Reitumetse Makwea
Digital Intern
2 minute read
27 Jan 2021
12:46 pm

KZN health department starts training workers on Covid-19 vaccine administration

Reitumetse Makwea

Nursing bodies say that training should be mandatory and are urging government to educate members of the public and healthcare workers nationally on vaccines.

Picture: Graeme Robertson/various sources/AFP

The KwaZulu-Natal health department has begun training healthcare workers on the administration of Covid-19 vaccines.

The first batch of the AstraZeneca vaccines are expected to arrive in the country this week from India.

Health authorities in province said they were preparing for the arrival and rollout of the vaccines and were already training healthcare workers.

The department said that they would not be drawn on vaccine quantities but the province was still waiting to be briefed on the roll-out plan by the national Department of Health.

The department also said that they were confident in their preparations of training healthcare workers, including the vaccinators and pharmacy staff.
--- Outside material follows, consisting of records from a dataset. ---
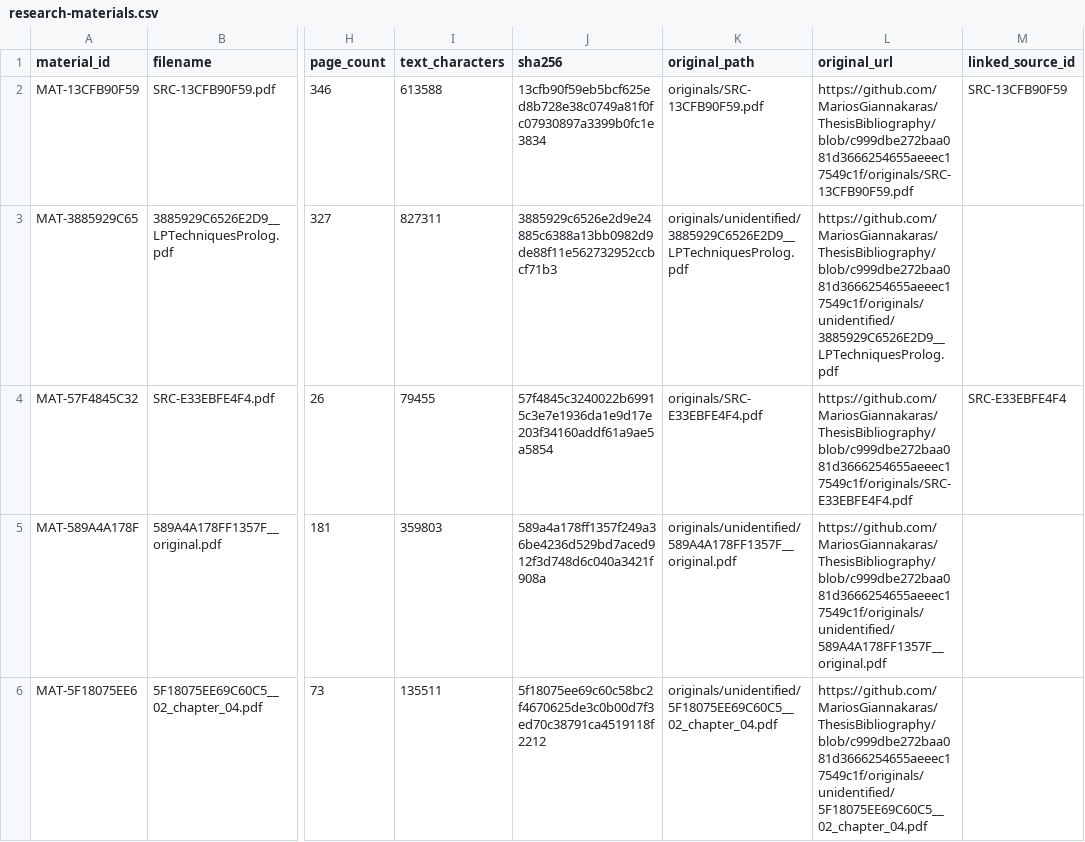
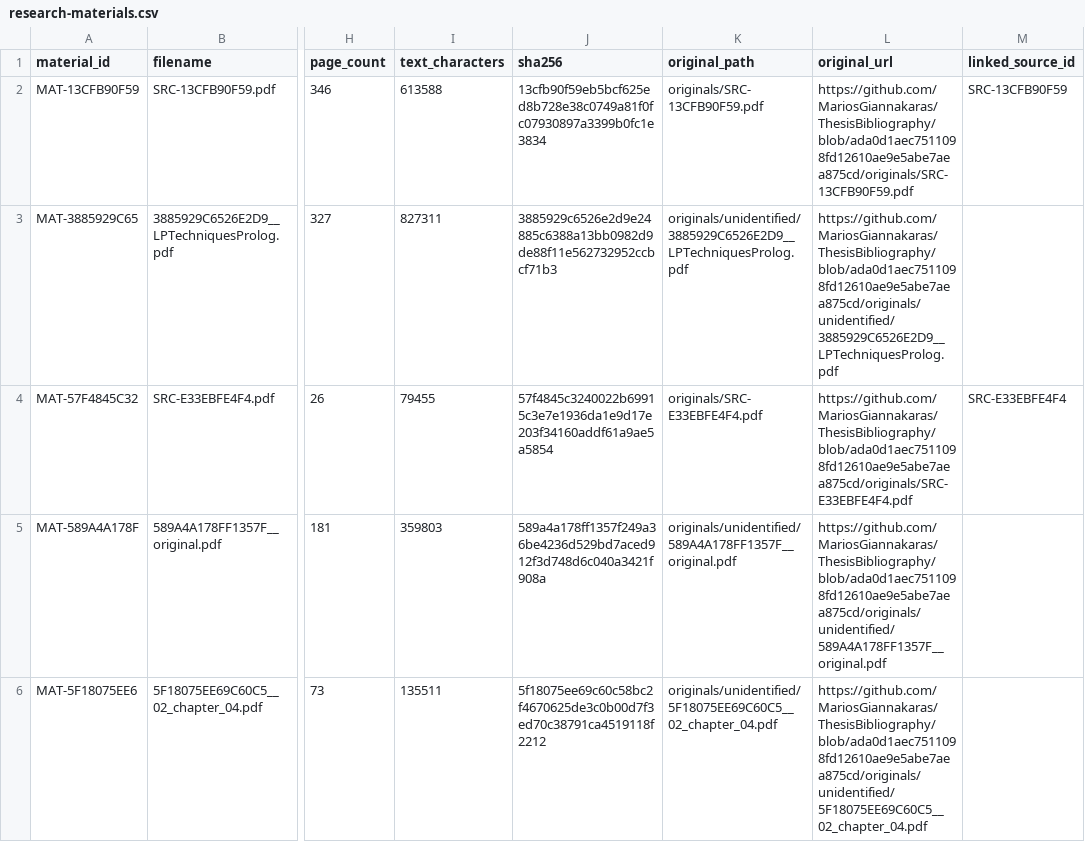
Before and after one commit to MariosGiannakaras/ThesisBibliography, a CSV file: research-corpus/catalog/research-materials.csv, drawn as a sheet; only a part is shown, gaps mark what is left out; the diff covers the shown part only; the diff names each change by its address in the sheet, - before the commit and + after, or states it on an @@ line.

```diff
--- a/research-corpus/catalog/research-materials.csv
+++ b/research-corpus/catalog/research-materials.csv
-L2 (original_url): https://github.com/MariosGiannakaras/ThesisBibliography/blob/c999dbe272baa081d3666254655aeeec17549c1f/originals/SRC-13CFB90F59.pdf
+L2 (original_url): https://github.com/MariosGiannakaras/ThesisBibliography/blob/ada0d1aec7511098fd12610ae9e5abe7aea875cd/originals/SRC-13CFB90F59.pdf
-L3 (original_url): https://github.com/MariosGiannakaras/ThesisBibliography/blob/c999dbe272baa081d3666254655aeeec17549c1f/originals/unidentified/3885929C6526E2D9__LPTechniquesProlog.pdf
+L3 (original_url): https://github.com/MariosGiannakaras/ThesisBibliography/blob/ada0d1aec7511098fd12610ae9e5abe7aea875cd/originals/unidentified/3885929C6526E2D9__LPTechniquesProlog.pdf
-L4 (original_url): https://github.com/MariosGiannakaras/ThesisBibliography/blob/c999dbe272baa081d3666254655aeeec17549c1f/originals/SRC-E33EBFE4F4.pdf
+L4 (original_url): https://github.com/MariosGiannakaras/ThesisBibliography/blob/ada0d1aec7511098fd12610ae9e5abe7aea875cd/originals/SRC-E33EBFE4F4.pdf
-L5 (original_url): https://github.com/MariosGiannakaras/ThesisBibliography/blob/c999dbe272baa081d3666254655aeeec17549c1f/originals/unidentified/589A4A178FF1357F__original.pdf
+L5 (original_url): https://github.com/MariosGiannakaras/ThesisBibliography/blob/ada0d1aec7511098fd12610ae9e5abe7aea875cd/originals/unidentified/589A4A178FF1357F__original.pdf
-L6 (original_url): https://github.com/MariosGiannakaras/ThesisBibliography/blob/c999dbe272baa081d3666254655aeeec17549c1f/originals/unidentified/5F18075EE69C60C5__02_chapter_04.pdf
+L6 (original_url): https://github.com/MariosGiannakaras/ThesisBibliography/blob/ada0d1aec7511098fd12610ae9e5abe7aea875cd/originals/unidentified/5F18075EE69C60C5__02_chapter_04.pdf
```
Also changed, not shown: 14 edited cells elsewhere in this file, research-corpus/catalog/originals-index.csv, 41 other files.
However, the nursing bodies said that training should be mandatory and they were urging government to educate members of the public and healthcare workers nationally on vaccines prior to the rollout of vaccinations.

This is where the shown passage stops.